BT PQ P1.T2.20.20.1 Regression diagnostics: Cook’s distance

Cook’s distance evaluates an outlier

David Harper

20.20.1. Below are displayed 15 pairwise (X,Y) trials. The simple regression line based on all 15 observations is given by Y1 = 0.488 + 0.425*X. We consider the possibility that the 12th Trial, given by point (X = 2.50, Y = -3.00) might be an outlier. If this point is removed, then the regression based on the other 14 observations is given by Y2 = 0.761 + 0.574*X. These results are displayed, including selected summary statistics.

Cook’s Distance

According to Cook’s distance, is the 12th Trial an outlier?

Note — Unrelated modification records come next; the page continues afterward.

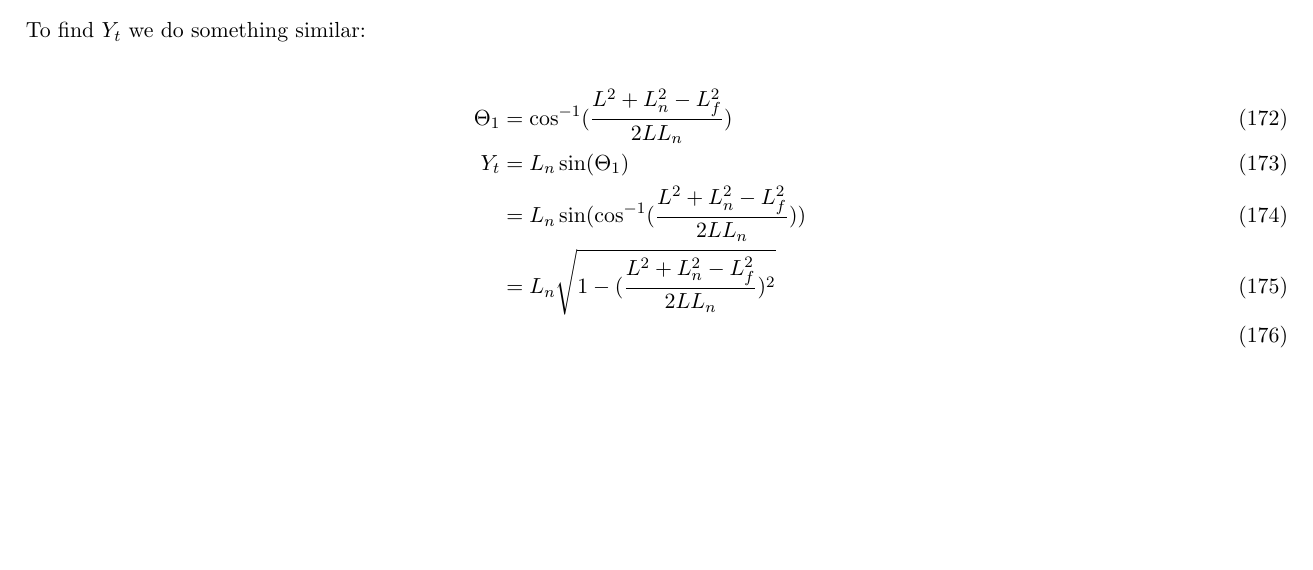
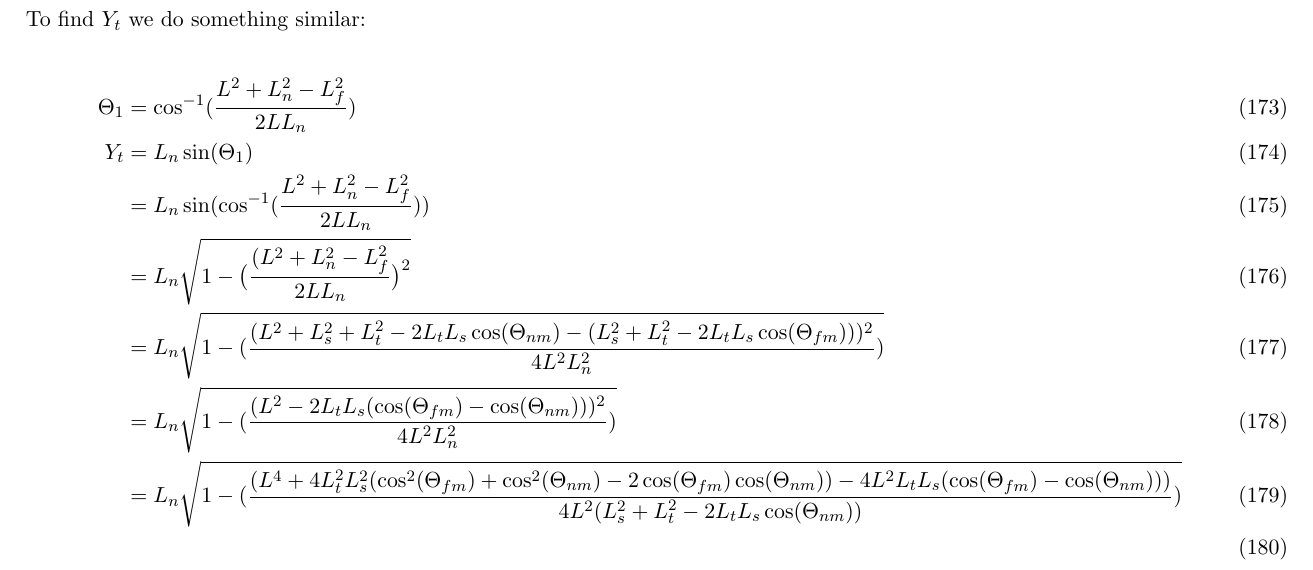
Before and after one commit to elliotc12/dynein_walk, a LaTeX document (latex/derivation.tex): part of page 24 of 30 before the commit and part of page 25 of 31 after it, cut so that both start at the same text, the shorter picture padded with empty space. Compiled offline with pdfLaTeX.

Commit message:
Add little more to d4erivation.

```diff
--- a/latex/derivation.tex
+++ b/latex/derivation.tex
@@ -736,3 +740,9 @@ And even more simplification...
+\hspace*{-2 cm}  L_{t}\sin(\Theta_{nm})\sqrt{L_{s}^2+L_{t}^2-2L_{t}L_{s} \cos(\Theta_{nm})-\bigg(
+    \frac{L^2+4L_{t}^2L_{s}^2\cos^2(\Theta_{fm})+ 4L_{t}^2L_{s}^2\cos^2(\Theta_{nm}) - 8L_{t}^2L_{s}^2\cos(\Theta_{fm})\cos(\Theta_{nm}) + 4L^2L_{t}L_{s}\cos(\Theta_{fm}) - 4L^2L_{t}L_{s}\cos(\Theta_{nm})}{2L}\bigg)} \Bigg) \\
+  Y_{nm} = \frac{L_{s}}{L_{n}}\Bigg((L_{s}-L_{t}\cos(\Theta_{nm}))\sqrt{L_{s}^2+L_{t}^2-2L_{t}L_{s}\cos(\Theta_{nm})-\bigg(\frac{L^2+2L_{t}L_{s}(\cos(\Theta_{fm})-\cos(\Theta_{nm}))}{2L}\bigg)^2} \pm \\
+   \frac{L^2+2L_{t}L_{s}(\cos(\Theta_{fm})-\cos(\Theta_{nm}))}{2L}L_{t}\sin(\Theta_{nm}) \Bigg) \\
+\end{multline}
+
 We can also use the law of cosines to find an expression for $\Theta_{1}$:
 
 \begin{align}
@@ -754,8 +764,11 @@ To find $Y_{t}$ we do something similar:
 \begin{align}
   \Theta_{1} &= \cos^{-1}(\frac{L^2+L_n^2-L_f^2}{2LL_n}) \\
   Y_{t} &= L_n\sin(\Theta_{1}) \\
-       &= L_n\sin(\cos^{-1}(\frac{L^2+L_n^2-L_f^2}{2LL_n})) \\
-       &= L_n\sqrt{1 - (\frac{L^2+L_n^2-L_f^2}{2LL_n})^2} \\
+  &= L_n\sin(\cos^{-1}(\frac{L^2+L_n^2-L_f^2}{2LL_n})) \\
+  &= L_n\sqrt{1 - \big(\frac{(L^2+L_n^2-L_f^2}{2LL_n}\big)^2} \\
+  &= L_n\sqrt{1 - (\frac{(L^2 + L_{s}^2+L_{t}^2-2L_{t}L_{s}\cos(\Theta_{nm}) - (L_{s}^2+L_{t}^2-2L_{t}L_{s}\cos(\Theta_{fm})))^2}{4L^2L_n^2})} \\
+  &= L_n\sqrt{1 - (\frac{(L^2 - 2L_{t}L_{s}(\cos(\Theta_{fm}) - \cos(\Theta_{nm})))^2}{4L^2L_n^2})} \\
+  &= L_n\sqrt{1 - (\frac{(L^4 + 4L_{t}^2L_{s}^2(\cos^2(\Theta_{fm}) + \cos^2(\Theta_{nm}) - 2\cos(\Theta_{fm})\cos(\Theta_{nm})) - 4L^2L_{t}L_{s}(\cos(\Theta_{fm}) - \cos(\Theta_{nm})))}{4L^2(L_{s}^2+L_{t}^2-2L_{t}L_{s}\cos(\Theta_{nm}))})} \\
 \end{align}
 
 \section{Cartesian from Angular Coordinates}
```
Also changed, not shown: latex/derivation.tex (4 more changed lines).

  1. No, because its Cook’s distance is negative
  2. No, because its Cook’s distance is 3.341/(2*1.916) = 0.872
  3. Yes, because its Cook’s distance is +0.15 (as given by the slope change)
  4. Yes, because its Cook’s distance is 1.916/(2*0.223) = +4.301

Cook’s distance measures the sensitivity of the fitted values to dropping a single observation and is given as follows by D(j)

Cook’s Distance formula

In this case, the numerator is displayed on the given table (i.e., 3.341), and also displayed is the estimate of the error variance, s^2 = 1.916. As this is univariate regression, k = 2 coefficients. The Cook’s distance is therefore given by 3.341/(1.916*2) = 0.872. Because this is less than 1.0, we do not view the 12th trial as an outlier.